He sounded sapped of his usual pep, and bemoaned his party’s reputation as solely a sex spot

He sounded sapped of his usual pep, and bemoaned his party’s reputation as solely a sex spot

The song is unabashedly about gay sex (“The boys in the back room / Laughin’ it up / Shootin’ off menergy” goes the jingle-like hook, sung by a group of gleeful women)

Tavares, meanwhile, has been throwing Harder for almost two years now, and he’s showing signs of fatigue. “If I want to make more money, I need to get out of the sex party business,” he said to me by phone last month. Earlier this month, he moved Harder to a new downtown location, in a venue not associated with sex parties. The party’s toned-down, dance-focused angle seemed to do the trick-Tavares said 700 people attended (versus the 150 or so the raunchier incarnation of the party regularly attracted).

Limited as their clientele may be, sex parties nonetheless thrive. In June the New York Times ran what was purported, per its headline, a survey of the current state of queer nightlife: “ Defiant on the Dance Floor: L.G.B.T.Q. Night Life in New York, 2017 .” Sex went unmentioned, and that was an oversight.

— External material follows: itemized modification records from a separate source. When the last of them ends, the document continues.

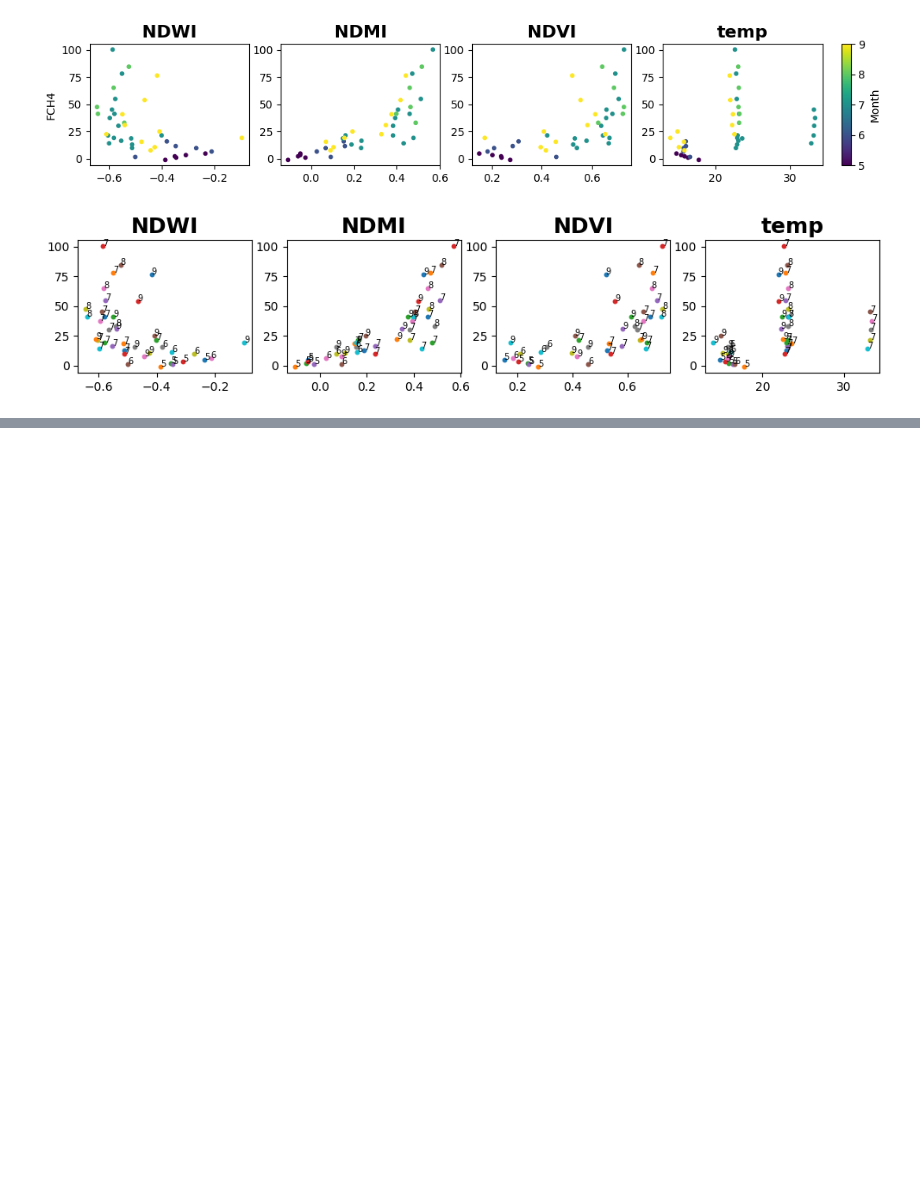
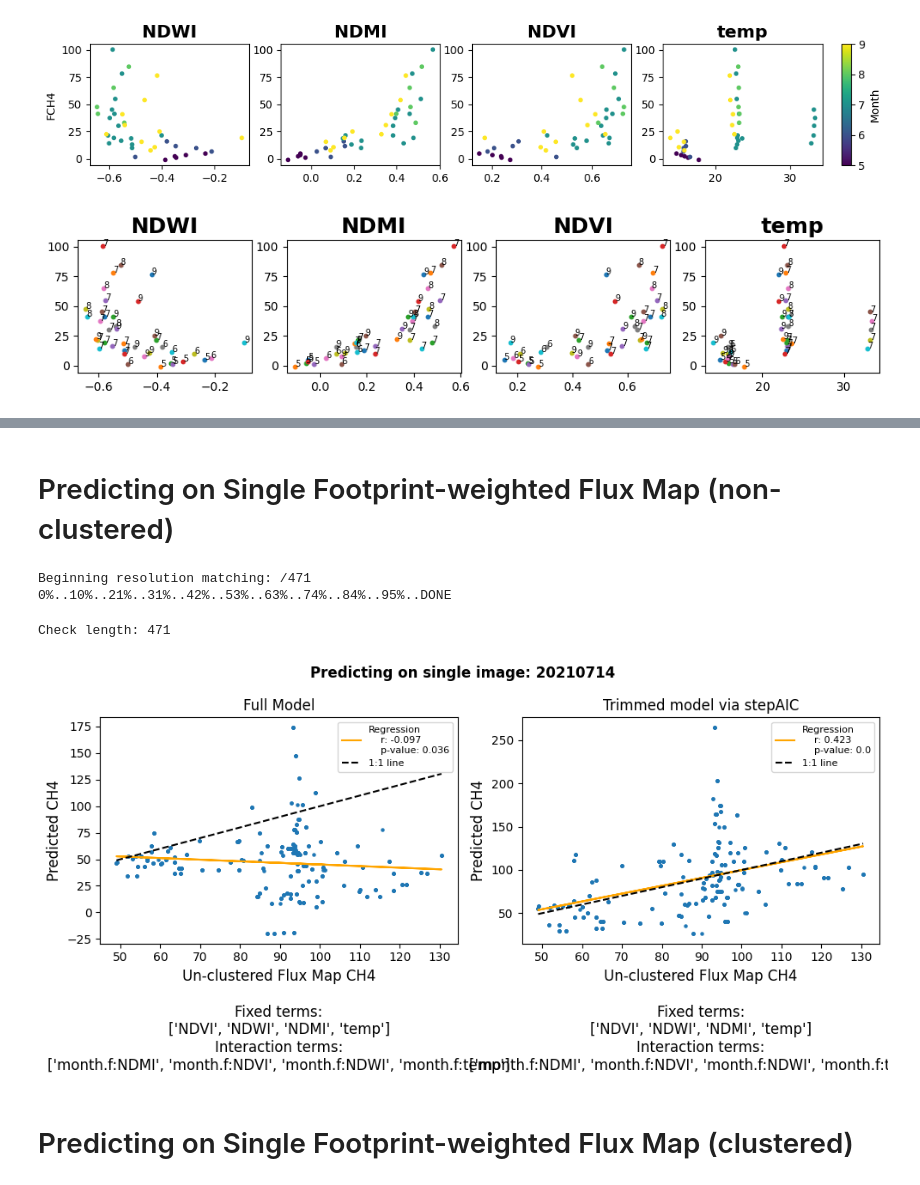
Before and after one commit to dng55/Clustered_Methane_Hotspot_Detection, a Jupyter notebook: Thesis_Notebook.ipynb, the cells around one changed output, grey strips where cells are left out. Drawn from its saved outputs; the diff is of its cells as text; code cells hidden in the pictures; blank space fills up the shorter version.

```diff
--- a/Thesis_Notebook.ipynb
+++ b/Thesis_Notebook.ipynb
@@ -412,0 +720,2 @@ month
+# %% [markdown]
+# Predicting on Single Footprint-weighted Flux Map (non-clustered)
@@ -412,0 +728,71 @@ month
+# %%
+from thesis import preprocess_maps
+
+ffp_path = '/Users/darianng/Documents/MSc_Geography/Methane_Hotspot/FARF_Code/python_code/data/compilation/Young'
+data = preprocess_maps(siteName = 'Young',fluxmap_filename = '202106029-202107029',L8_date = 20210714,ffp_datapath = ffp_path)
+# Creating the new DataFrame
+columns_to_select = ['NDVI','NDWI','NDMI','temp']
+observation = pd.DataFrame({col: data['landsat'][col] for col in columns_to_select})
+month = [int(str(data['run'][0])[4:6])]*len(observation['NDVI'])
+year = [int(str(data['run'][0])[:4])]*len(observation['NDVI'])
+observation['month.f'] = month
+observation['year.f'] = year
+# %% [output]
+Beginning resolution matching: /471
+0%..10%..21%..31%..42%..53%..63%..74%..84%..95%..DONE
+# %%
+yhat_pred = yhat_predict(observation=observation,model_coeff=model_coeff_stepwise)
+print(f'Check length: {len(yhat_pred)}')
+# %% [output]
+Check length: 471
+# %%
+from scipy import stats
+import matplotlib.pyplot as plt
+plt.figure(figsize = (10,5))
+plt.subplot(1,2,1)
+yhat_pred = yhat_predict(observation=observation,model_coeff=model_coeff)
+# Model details:
+fixed_terms = [term for string in model_coeff['x_var'] for term in string.split() if ".f" not in term][1:]
+interaction_fixed = np.unique([term.split(':')[1] for string in model_coeff['x_var'] for term in string.split() if ":" in term])
+interaction_terms = ['month.f:'+term for term in interaction_fixed]
+x_data= data['matched_ffp']['ch4']
+y_data = yhat_pred
+# Regression data
+plt.scatter(x_data,y_data,s=5)
+m, b = np.polyfit(x_data,y_data,1)
+yfit_line = m*np.array(x_data)+b
+r_val, p_val = stats.pearsonr(x_data,y_data); corr = f'Regression\n    r: {np.round(r_val,3)} \n    p-value: {np.round(p_val,3)}'
+plt.plot(x_data,yfit_line,'orange',label=corr)
+
+plt.plot([min(x_data),max(x_data)],[min(x_data),max(x_data)],'--k',label='1:1 line')
+plt.ylabel(f'Predicted CH4',fontsize=12);
+plt.xlabel(f'Un-clustered Flux Map CH4\n\nFixed terms:\n{fixed_terms}\nInteraction terms:\n{interaction_terms}',fontsize=12)
+plt.title(f'Full Model')
+plt.legend(fontsize=8)
+
+plt.subplot(1,2,2)
+yhat_pred = yhat_predict(observation=observation,model_coeff=model_coeff_stepwise)
+# Model details:
+fixed_terms = [term for string in model_coeff_stepwise['x_var'] for term in string.split() if ".f" not in term][1:]
+interaction_fixed = np.unique([term.split(':')[1] for string in model_coeff_stepwise['x_var'] for term in string.split() if ":" in term])
+interaction_terms = ['month.f:'+term for term in interaction_fixed]
+x_data= data['matched_ffp']['ch4']
+y_data = yhat_pred
+# Regression data
+plt.scatter(x_data,y_data,s=5)
+m, b = np.polyfit(x_data,y_data,1)
+yfit_line = m*np.array(x_data)+b
+r_val, p_val = stats.pearsonr(x_data,y_data); corr = f'Regression\n    r: {np.round(r_val,3)} \n    p-value: {np.round(p_val,3)}'
+plt.plot(x_data,yfit_line,'orange',label=corr)
+
+plt.plot([min(x_data),max(x_data)],[min(x_data),max(x_data)],'--k',label='1:1 line')
+plt.ylabel(f'Predicted CH4',fontsize=12)
+plt.xlabel(f'Un-clustered Flux Map CH4\n\nFixed terms:\n{fixed_terms}\nInteraction terms:\n{interaction_terms}',fontsize=12)
+plt.title(f'Trimmed model via stepAIC')
+plt.suptitle(f'Predicting on single image: {data["run"][0]}',fontweight='bold')
+plt.legend(fontsize=8)
+plt.tight_layout()
+# %% [output]
+[figure, added]
+# %% [markdown]
+# Predicting on Single Footprint-weighted Flux Map (clustered)
```
Also changed, not shown: parts of 51 cells of this notebook, 4 other files.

Sex parties in New York appeal to a niche crowd, sure, (the number of bodies Luke has ever packed into his party topped out at 270-blockbuster numbers for the relatively small venue and nature of his gathering), but it’s a crowd that is, in a major way, philosophically aligned with one of the fundamentals of the gay liberation movement that stretches back decades: the belief that we should be able to attain consensual pleasure as we see fit without reproach. Continue reading He sounded sapped of his usual pep, and bemoaned his party’s reputation as solely a sex spot